-------- INFORMATION SHOWN --------

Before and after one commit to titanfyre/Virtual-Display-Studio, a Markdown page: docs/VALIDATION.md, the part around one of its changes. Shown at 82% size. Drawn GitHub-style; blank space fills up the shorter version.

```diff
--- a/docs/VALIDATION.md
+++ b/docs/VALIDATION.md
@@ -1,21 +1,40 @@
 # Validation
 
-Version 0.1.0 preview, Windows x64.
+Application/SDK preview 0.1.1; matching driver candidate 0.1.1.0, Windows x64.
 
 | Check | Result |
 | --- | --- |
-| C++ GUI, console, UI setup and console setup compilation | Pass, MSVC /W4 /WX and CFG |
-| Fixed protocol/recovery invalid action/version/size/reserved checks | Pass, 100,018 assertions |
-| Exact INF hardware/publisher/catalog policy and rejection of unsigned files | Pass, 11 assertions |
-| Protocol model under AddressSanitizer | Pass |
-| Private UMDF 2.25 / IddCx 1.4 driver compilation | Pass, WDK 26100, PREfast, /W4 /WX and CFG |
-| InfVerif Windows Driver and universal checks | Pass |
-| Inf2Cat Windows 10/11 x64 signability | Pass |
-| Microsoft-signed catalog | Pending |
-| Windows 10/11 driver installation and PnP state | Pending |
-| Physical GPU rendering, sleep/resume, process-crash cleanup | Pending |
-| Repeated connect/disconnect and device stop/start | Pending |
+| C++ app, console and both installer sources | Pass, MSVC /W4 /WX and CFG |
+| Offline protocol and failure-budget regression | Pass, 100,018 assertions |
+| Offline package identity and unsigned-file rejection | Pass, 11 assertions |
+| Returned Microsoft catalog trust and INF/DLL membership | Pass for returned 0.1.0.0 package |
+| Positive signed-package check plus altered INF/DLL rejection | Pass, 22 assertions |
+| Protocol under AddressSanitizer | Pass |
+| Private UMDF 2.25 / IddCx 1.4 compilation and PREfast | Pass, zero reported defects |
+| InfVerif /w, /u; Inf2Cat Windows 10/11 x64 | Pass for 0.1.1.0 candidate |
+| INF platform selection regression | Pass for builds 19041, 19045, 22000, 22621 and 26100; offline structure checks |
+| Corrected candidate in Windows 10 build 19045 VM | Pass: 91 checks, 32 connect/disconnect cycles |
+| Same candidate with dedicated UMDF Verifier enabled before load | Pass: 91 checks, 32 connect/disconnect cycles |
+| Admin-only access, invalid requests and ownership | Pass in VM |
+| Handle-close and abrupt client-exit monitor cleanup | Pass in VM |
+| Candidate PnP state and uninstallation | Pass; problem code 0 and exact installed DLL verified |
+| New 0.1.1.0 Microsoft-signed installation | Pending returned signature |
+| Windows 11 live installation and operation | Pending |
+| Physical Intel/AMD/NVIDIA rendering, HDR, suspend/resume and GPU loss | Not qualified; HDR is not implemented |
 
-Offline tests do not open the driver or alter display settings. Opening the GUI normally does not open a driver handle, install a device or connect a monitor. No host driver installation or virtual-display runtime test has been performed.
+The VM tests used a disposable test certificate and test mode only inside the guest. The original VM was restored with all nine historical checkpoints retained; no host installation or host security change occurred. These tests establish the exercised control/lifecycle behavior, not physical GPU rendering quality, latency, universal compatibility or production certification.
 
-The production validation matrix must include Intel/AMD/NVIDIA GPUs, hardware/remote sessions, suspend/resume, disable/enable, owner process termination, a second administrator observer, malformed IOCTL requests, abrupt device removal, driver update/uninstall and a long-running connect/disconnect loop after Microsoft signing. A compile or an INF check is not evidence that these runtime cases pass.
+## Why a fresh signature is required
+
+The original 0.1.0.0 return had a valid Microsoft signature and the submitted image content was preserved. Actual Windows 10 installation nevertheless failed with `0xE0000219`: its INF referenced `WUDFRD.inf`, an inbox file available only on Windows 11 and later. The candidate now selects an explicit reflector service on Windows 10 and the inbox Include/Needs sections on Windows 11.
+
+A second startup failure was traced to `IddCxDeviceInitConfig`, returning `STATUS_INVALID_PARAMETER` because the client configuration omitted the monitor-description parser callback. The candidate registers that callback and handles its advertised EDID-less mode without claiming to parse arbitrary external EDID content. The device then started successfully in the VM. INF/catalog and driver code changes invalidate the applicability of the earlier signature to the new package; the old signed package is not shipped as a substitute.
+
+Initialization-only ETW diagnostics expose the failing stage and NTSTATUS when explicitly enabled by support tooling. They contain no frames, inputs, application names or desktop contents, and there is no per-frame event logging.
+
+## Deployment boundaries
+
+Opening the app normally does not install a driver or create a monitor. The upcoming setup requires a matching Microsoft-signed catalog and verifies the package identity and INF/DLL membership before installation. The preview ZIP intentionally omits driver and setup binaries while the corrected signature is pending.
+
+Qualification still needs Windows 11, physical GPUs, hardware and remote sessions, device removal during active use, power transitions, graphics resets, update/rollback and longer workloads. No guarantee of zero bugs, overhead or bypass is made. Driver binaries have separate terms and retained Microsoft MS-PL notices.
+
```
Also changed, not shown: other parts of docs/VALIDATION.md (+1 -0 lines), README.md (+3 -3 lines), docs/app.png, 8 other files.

--------

(EXERCISE):
When a line in the records holds the string "disconnect", copy that line.

(ANSWER BOX):
-| Repeated connect/disconnect and device stop/start | Pending |
+| Corrected candidate in Windows 10 build 19045 VM | Pass: 91 checks, 32 connect/disconnect cycles |
+| Same candidate with dedicated UMDF Verifier enabled before load | Pass: 91 checks, 32 connect/disconnect cycles |
-The production validation matrix must include Intel/AMD/NVIDIA GPUs, hardware/remote sessions, suspend/resume, disable/enable, owner process termination, a second administrator observer, malformed IOCTL requests, abrupt device removal, driver update/uninstall and a long-running connect/disconnect loop after Microsoft signing. A compile or an INF check is not evidence that these runtime cases pass.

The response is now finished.